**RECORDED DATA**

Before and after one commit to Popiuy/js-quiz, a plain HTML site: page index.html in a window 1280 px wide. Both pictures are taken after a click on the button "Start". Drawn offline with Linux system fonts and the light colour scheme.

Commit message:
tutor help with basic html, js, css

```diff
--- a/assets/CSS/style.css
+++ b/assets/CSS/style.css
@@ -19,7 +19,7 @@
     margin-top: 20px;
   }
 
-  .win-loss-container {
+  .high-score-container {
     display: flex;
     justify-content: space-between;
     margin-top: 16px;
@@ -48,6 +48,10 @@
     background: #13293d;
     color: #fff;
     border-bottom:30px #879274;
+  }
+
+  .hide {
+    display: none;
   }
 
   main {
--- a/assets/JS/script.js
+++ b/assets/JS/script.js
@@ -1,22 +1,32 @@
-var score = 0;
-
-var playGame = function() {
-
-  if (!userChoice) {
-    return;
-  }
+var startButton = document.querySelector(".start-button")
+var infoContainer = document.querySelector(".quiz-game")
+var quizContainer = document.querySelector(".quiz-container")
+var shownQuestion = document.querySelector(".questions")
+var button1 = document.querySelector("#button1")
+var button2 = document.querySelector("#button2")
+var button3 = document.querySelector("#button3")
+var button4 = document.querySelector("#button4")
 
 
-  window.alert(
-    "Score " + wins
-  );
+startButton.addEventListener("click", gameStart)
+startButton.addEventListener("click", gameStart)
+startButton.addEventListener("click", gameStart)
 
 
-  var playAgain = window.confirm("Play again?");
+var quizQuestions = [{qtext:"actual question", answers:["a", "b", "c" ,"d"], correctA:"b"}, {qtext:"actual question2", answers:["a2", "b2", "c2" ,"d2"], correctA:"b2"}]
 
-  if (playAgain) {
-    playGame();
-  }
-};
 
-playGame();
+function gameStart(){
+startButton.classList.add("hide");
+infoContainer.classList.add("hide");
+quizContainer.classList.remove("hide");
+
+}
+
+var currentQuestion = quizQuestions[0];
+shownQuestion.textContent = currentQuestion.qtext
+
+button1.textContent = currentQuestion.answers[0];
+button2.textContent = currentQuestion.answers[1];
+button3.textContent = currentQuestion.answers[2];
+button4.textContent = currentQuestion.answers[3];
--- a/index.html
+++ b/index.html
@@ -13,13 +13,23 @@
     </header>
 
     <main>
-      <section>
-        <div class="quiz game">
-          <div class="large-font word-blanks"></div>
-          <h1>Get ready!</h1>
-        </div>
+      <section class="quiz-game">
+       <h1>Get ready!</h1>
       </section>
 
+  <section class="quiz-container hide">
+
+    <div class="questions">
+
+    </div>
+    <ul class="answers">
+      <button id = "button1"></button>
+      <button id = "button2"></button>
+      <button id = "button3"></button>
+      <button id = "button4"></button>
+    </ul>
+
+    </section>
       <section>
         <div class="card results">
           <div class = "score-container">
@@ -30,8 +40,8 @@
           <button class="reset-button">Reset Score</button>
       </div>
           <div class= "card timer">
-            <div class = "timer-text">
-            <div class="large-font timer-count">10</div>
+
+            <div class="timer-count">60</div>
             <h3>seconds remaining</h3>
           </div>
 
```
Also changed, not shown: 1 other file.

**WHAT IS NEEDED**
Copy out all of the listing, exactly as it reads.

**EXPECTED ANSWER**
Before and after one commit to Popiuy/js-quiz, a plain HTML site: page index.html in a window 1280 px wide. Both pictures are taken after a click on the button "Start". Drawn offline with Linux system fonts and the light colour scheme.

Commit message:
tutor help with basic html, js, css

```diff
--- a/assets/CSS/style.css
+++ b/assets/CSS/style.css
@@ -19,7 +19,7 @@
     margin-top: 20px;
   }
 
-  .win-loss-container {
+  .high-score-container {
     display: flex;
     justify-content: space-between;
     margin-top: 16px;
@@ -48,6 +48,10 @@
     background: #13293d;
     color: #fff;
     border-bottom:30px #879274;
+  }
+
+  .hide {
+    display: none;
   }
 
   main {
--- a/assets/JS/script.js
+++ b/assets/JS/script.js
@@ -1,22 +1,32 @@
-var score = 0;
-
-var playGame = function() {
-
-  if (!userChoice) {
-    return;
-  }
+var startButton = document.querySelector(".start-button")
+var infoContainer = document.querySelector(".quiz-game")
+var quizContainer = document.querySelector(".quiz-container")
+var shownQuestion = document.querySelector(".questions")
+var button1 = document.querySelector("#button1")
+var button2 = document.querySelector("#button2")
+var button3 = document.querySelector("#button3")
+var button4 = document.querySelector("#button4")
 
 
-  window.alert(
-    "Score " + wins
-  );
+startButton.addEventListener("click", gameStart)
+startButton.addEventListener("click", gameStart)
+startButton.addEventListener("click", gameStart)
 
 
-  var playAgain = window.confirm("Play again?");
+var quizQuestions = [{qtext:"actual question", answers:["a", "b", "c" ,"d"], correctA:"b"}, {qtext:"actual question2", answers:["a2", "b2", "c2" ,"d2"], correctA:"b2"}]
 
-  if (playAgain) {
-    playGame();
-  }
-};
 
-playGame();
+function gameStart(){
+startButton.classList.add("hide");
+infoContainer.classList.add("hide");
+quizContainer.classList.remove("hide");
+
+}
+
+var currentQuestion = quizQuestions[0];
+shownQuestion.textContent = currentQuestion.qtext
+
+button1.textContent = currentQuestion.answers[0];
+button2.textContent = currentQuestion.answers[1];
+button3.textContent = currentQuestion.answers[2];
+button4.textContent = currentQuestion.answers[3];
--- a/index.html
+++ b/index.html
@@ -13,13 +13,23 @@
     </header>
 
     <main>
-      <section>
-        <div class="quiz game">
-          <div class="large-font word-blanks"></div>
-          <h1>Get ready!</h1>
-        </div>
+      <section class="quiz-game">
+       <h1>Get ready!</h1>
       </section>
 
+  <section class="quiz-container hide">
+
+    <div class="questions">
+
+    </div>
+    <ul class="answers">
+      <button id = "button1"></button>
+      <button id = "button2"></button>
+      <button id = "button3"></button>
+      <button id = "button4"></button>
+    </ul>
+
+    </section>
       <section>
         <div class="card results">
           <div class = "score-container">
@@ -30,8 +40,8 @@
           <button class="reset-button">Reset Score</button>
       </div>
           <div class= "card timer">
-            <div class = "timer-text">
-            <div class="large-font timer-count">10</div>
+
+            <div class="timer-count">60</div>
             <h3>seconds remaining</h3>
           </div>
 
```
Also changed, not shown: 1 other file.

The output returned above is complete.